The octopus is sleeping. Or, at least, he’s resting his eyes. Around them, his bulbous head sac swells and deflates in a continuous pumping motion. ‘L’oeil ouvert, très humain,’ reads an intertitle: ‘The open eye is very human.’ In the initial sequence of Jean Painlevé’s La Pieuvre (The Octopus, 1928), a fisherman turns an octopus’s head inside out and tries, indecorously, to yank out its entrails: the eyes are evidently not human enough to spare him a beastly fate. The strangeness and beauty of the creatures that live beneath the sea – a world distant from yet deeply enmeshed with and threatened by our own – is explored in works by 33 artists in ‘The Imaginary Sea’, guest curated by Chris Sharp at Villa Carmignac. Situated on a hill on the edge of the natural park that occupies most of the small, beach-scattered island of Pourquerolles in western Provence, Villa Carmignac looks out over an expanse of blue. – Amy Sherlock

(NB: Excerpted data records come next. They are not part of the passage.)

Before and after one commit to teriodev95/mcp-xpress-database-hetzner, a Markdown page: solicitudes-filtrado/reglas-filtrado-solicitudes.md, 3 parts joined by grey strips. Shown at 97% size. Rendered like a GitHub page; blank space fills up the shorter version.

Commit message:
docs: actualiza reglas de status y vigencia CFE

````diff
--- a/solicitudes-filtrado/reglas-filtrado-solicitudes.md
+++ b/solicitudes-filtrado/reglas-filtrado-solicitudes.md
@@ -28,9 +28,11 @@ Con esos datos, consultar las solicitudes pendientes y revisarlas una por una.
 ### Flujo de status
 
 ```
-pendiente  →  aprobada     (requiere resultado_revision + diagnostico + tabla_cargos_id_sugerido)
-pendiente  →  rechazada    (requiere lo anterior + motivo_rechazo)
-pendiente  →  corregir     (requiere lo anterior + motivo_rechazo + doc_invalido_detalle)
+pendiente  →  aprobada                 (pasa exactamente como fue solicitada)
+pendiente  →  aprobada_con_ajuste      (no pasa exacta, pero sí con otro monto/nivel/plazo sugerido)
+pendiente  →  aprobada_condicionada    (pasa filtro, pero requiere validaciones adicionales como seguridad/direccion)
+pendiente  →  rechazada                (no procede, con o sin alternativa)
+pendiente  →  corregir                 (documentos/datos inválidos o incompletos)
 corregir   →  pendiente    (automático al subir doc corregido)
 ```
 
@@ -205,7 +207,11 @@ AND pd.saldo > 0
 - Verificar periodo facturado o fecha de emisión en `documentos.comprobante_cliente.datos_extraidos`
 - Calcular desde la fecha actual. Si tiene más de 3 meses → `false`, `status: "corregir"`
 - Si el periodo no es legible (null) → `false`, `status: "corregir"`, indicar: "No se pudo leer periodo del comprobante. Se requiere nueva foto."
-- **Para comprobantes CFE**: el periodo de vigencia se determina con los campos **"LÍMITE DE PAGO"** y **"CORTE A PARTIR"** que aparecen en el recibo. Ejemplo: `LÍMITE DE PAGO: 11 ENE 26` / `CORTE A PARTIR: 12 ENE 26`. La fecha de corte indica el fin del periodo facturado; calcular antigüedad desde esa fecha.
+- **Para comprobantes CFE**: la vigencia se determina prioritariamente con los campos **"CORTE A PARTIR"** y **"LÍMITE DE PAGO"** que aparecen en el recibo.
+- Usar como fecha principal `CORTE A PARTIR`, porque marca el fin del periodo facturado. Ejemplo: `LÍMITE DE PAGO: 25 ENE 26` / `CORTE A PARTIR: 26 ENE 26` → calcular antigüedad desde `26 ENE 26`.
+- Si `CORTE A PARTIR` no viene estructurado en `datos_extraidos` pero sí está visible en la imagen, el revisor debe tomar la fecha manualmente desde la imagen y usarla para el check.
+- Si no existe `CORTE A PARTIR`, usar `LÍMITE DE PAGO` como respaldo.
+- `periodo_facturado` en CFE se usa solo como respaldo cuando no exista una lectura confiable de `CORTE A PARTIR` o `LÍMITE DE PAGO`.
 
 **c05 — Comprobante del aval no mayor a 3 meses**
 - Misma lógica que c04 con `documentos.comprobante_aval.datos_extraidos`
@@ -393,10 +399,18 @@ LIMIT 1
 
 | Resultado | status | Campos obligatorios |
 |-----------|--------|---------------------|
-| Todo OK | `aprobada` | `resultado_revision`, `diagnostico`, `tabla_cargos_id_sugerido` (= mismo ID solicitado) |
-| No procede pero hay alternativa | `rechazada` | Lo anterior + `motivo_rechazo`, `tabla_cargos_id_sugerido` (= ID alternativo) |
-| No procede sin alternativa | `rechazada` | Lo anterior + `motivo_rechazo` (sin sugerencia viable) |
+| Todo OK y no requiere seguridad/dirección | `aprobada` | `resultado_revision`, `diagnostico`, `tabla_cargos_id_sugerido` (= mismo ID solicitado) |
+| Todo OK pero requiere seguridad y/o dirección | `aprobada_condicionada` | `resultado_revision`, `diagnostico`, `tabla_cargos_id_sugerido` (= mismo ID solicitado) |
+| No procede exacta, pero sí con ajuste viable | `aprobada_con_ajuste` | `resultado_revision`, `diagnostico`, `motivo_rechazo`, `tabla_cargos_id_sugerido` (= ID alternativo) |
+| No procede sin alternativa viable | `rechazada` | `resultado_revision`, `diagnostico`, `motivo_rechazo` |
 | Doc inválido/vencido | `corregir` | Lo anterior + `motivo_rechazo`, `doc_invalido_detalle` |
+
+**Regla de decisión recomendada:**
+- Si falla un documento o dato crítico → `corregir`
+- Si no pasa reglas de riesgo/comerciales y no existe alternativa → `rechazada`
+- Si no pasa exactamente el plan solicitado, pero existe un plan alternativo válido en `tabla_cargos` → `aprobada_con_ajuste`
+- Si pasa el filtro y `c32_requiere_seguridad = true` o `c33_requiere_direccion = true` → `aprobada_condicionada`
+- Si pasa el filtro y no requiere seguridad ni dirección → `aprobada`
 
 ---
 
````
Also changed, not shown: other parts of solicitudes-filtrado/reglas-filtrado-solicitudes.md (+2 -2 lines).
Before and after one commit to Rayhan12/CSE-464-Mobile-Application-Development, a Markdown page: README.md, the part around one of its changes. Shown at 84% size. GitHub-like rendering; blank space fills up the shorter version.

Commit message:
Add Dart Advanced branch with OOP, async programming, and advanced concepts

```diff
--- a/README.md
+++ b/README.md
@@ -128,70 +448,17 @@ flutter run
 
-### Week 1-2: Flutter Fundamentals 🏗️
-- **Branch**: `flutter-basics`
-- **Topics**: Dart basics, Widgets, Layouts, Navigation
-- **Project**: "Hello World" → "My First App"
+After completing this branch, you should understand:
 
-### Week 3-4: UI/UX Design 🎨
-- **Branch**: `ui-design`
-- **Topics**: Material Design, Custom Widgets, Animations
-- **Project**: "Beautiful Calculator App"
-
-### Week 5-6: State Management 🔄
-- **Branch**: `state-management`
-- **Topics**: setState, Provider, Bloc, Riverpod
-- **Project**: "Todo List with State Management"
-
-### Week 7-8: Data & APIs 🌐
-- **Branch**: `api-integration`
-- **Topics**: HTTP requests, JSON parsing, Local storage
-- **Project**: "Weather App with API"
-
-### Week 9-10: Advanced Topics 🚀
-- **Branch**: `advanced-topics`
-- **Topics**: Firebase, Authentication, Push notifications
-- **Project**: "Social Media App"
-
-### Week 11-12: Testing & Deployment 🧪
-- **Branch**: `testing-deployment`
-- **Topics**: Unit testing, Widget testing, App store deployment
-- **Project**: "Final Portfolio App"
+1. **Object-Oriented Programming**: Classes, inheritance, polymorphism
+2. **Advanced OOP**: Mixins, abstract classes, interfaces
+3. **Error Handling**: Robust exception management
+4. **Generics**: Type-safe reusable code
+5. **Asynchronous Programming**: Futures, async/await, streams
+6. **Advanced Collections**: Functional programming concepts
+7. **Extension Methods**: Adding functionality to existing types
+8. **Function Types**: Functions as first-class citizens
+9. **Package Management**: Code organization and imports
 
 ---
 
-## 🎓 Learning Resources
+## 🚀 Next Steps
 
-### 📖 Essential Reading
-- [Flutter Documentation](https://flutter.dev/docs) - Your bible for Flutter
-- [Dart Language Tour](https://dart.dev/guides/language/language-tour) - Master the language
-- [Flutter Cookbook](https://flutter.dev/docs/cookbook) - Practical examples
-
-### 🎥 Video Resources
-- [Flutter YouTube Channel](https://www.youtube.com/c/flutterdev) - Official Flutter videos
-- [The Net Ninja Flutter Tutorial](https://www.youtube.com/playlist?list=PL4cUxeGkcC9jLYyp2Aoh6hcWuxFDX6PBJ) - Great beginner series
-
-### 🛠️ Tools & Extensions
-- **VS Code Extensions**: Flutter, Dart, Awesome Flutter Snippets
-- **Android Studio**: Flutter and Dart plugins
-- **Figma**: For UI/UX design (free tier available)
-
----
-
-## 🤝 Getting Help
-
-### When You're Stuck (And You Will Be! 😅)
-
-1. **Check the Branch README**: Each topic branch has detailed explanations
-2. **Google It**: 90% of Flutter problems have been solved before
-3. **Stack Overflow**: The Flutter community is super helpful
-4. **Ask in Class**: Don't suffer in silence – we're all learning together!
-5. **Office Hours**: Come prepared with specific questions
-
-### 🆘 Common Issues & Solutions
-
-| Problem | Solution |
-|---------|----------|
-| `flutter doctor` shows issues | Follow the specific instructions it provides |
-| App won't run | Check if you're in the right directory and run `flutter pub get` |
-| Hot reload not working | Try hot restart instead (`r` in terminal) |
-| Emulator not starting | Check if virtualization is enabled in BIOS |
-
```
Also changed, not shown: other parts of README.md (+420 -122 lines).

Cauleen Smith, Space Station: Two Rebeccas, 2018, wallpaper, disco balls, turntable, motor, fur, shag carpet, two projectors, and two-channel digital video (color, sound); Rebecca Jackson: 2 minutes, 25 seconds; Rebecca Peroth: 2 minutes, 57 seconds. Courtesy: the artist, Corbett vs. Dempsey, Chicago, and Kate Werble Gallery, New York

Cauleen Smith

Los Angeles County Museum of Art

1 April – 31 October 2021

'Give It or Leave It’, Cauleen Smith’s immersive, kaleidoscopic solo exhibition at Los Angeles County Museum of Art, begins with the proposition to give instead of take. A revision of the saying ‘take it or leave it’, the title signals what Smith describes in the exhibition catalogue as an act of ‘radical generosity’ and the show – which encompasses film, video, installation and sculpture – certainly exudes generosity in its visual exuberance and celebration of utopian worldbuilding. Yet, the travelling exhibition – organized by the Institute of Contemporary Art, University of Pennsylvania – also recognizes that the habit of taking is not easily overcome. — Natalie Haddad

Keiji Usami, Laser: Beam: Joint, 1968, installation view. Courtesy: Komaba Museum, University of Tokyo ​​​​​​

Keiji Usami

Komaba Museum, Tokyo

28 April – 29 August 2021

Highly feted in Japan throughout the 1970s, Keiji Usami had been the subject of a major retrospectives in Tokyo in 1993 and in Wakayama in 2016. But, unlike his contemporaries, the Mono-ha artists, Usami has receded from public awareness. At the urging of younger arts faculty members, a major symposium was convened at Tokyo University in 2018 to initiate a re-appraisal of Usami’s work. The current exhibition, which includes extensive archival material and an informative catalogue, is one major outcome of this process. – Azby Brown

Contemporary Art and Culture